The solid basis of DiMaggio's fame was his high and all-around ability, which earned him, according to a poll of sportswriters and fans during baseball's declared 1969 centennial, the title of "Greatest Living Player." At his best he seemed to play at once with no limit to his ability, yet gracefully within self-established but far-reaching bounds. He has been described as painfully shy, "deadpan," not greatly educated, a stereotypical "young man from the provinces" plunged into the world of the country's signature sport, in its biggest city, for sports' most publicized and successful franchise. Yet he negotiated with amazing success a dangerously high-powered, sometimes mutually exploitative, existence. DiMaggio helped carve out an image for himself that seemed on the surface purely spontaneous. He could be sulky, self-centered, cold, manipulative, and, not surprisingly for a child of the Great Depression, penurious. Through his great skill and grace and through the dignity of a nurtured image that he somehow projected as innate, DiMaggio became a nation's model of worthy, virtuous prowess. It could not have been easy, but he made it look as natural as his swing.

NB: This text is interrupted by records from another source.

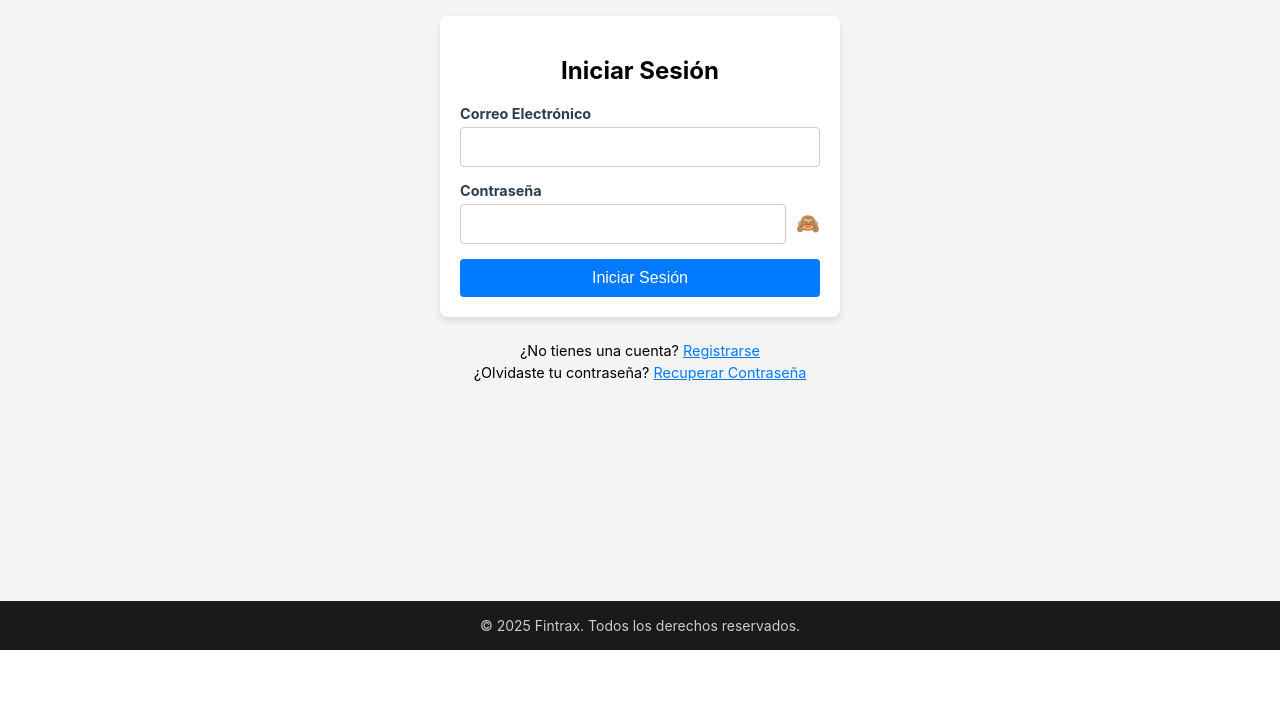
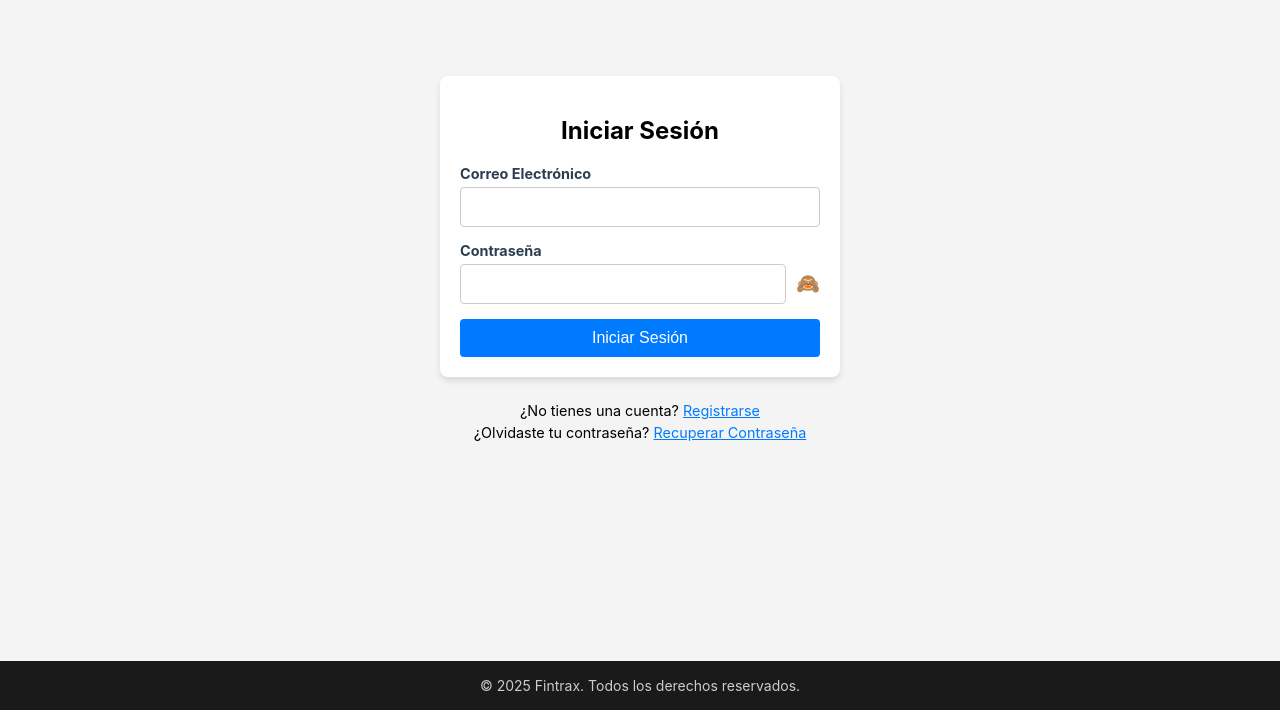
Before and after one commit to Pattoxd45/-Plataforma-para-Control-de-Ingresos-y-Egresos-por-Proyecto, a React (Create React App) app in the folder fintrax/: page / in a window 1280 px wide. Shown: the part 199-909 px from the top of the page. Before the commit the page ends 849 px from the top, so only its background shows below. Built offline with nearby package versions, Linux system fonts and the light colour scheme; no server answers.

Commit message:
Mejore la visualizacion de las paginas, estas no se veian bien ya que el menu tapaba contenido, ademas de que modifique la estructura general para que el copyright estuviera siempre al final de la pagina y no pareciera que esta a la mitad, esto cuando no hay suficientes elementos en pantalla

```diff
--- a/fintrax/src/App.js
+++ b/fintrax/src/App.js
@@ -15,6 +15,7 @@ import RecoverPassword from './components/recuperarContrasena'; // Importar la p
 import ConfirmacionRecuperacion from './components/ConfirmacionRecuperacion';
 import TestEndpoints from './components/TestEndpoints';
 import useCurrentUser from './components/hooks/useCurrentUser';
+import './styles/app.css';
 
 
 function App() {
--- /dev/null
+++ b/fintrax/src/styles/app.css
@@ -0,0 +1,12 @@
+/* Asegura que ocupe todo el alto de la ventana */
+.app-container {
+  display: flex;
+  flex-direction: column;
+  min-height: 100vh;
+}
+
+/* Que el contenido crezca cuando sea necesario */
+.main-content {
+  flex: 1;
+  padding-top: 60px;
+}
--- a/fintrax/src/styles/ingresos.css
+++ b/fintrax/src/styles/ingresos.css
@@ -1,7 +1,6 @@
 .ingresos-container {
   padding: 2rem;
   font-family: 'Segoe UI', Tahoma, Geneva, Verdana, sans-serif;
-  background-color: #f9f9f9;
   min-height: 80vh;
 }
 
```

Lucky to Be a Yankee, which lists DiMaggio as author, was ghost-written by Tom Meany and published in three versions, the last two "with additional material" (1946, 1949, 1951). Michael Seidel, Streak: Joe DiMaggio and the Summer of '41 (1988), is an excellent analysis of DiMaggio's single greatest attainment. Maury Allen, Where Have You Gone, Joe DiMaggio? The Story of America'sLast Hero (1975), is partisan but balanced, with many interviews. Jack B. Moore, Joe DiMaggio, Baseball's Yankee Clipper (1986), clarifies his biography, reviews the literature about him (updated in Richard Gilliam, ed., "Literature About Joe DiMaggio, 1987–Present," in Joltin' Joe DiMaggio ), and analyzes his status as a cultural hero. DiMaggio: An Illustrated Life (1999), edited by Dick Johnson with text by Glen Stout, contains excellent photographs and a well-researched resume of DiMaggio's life and career. Richard Ben Cramer, Joe DiMaggio: The Hero's Life (2000), is extensive and iconoclastic but sometimes undocumented and therefore should be consulted with care. Gay Talese, "The Silent Season of a Hero," Esquire (July 1966), focuses on the dark side of DiMaggio's life after baseball and Monroe, and Roger Angell's New Yorker remembrance (22 Mar. 1999) is a lovely elegy. Special collections at the University of South Florida, Tampa, and the Cooperstown Baseball Hall of Fame contain some archival materials. "Joe DiMaggio: A Hero's Life" in The American Experience series is a good video with supplementary online aids. An obituary is in the New York Times (9 Mar. 1999).
Jack B. Moore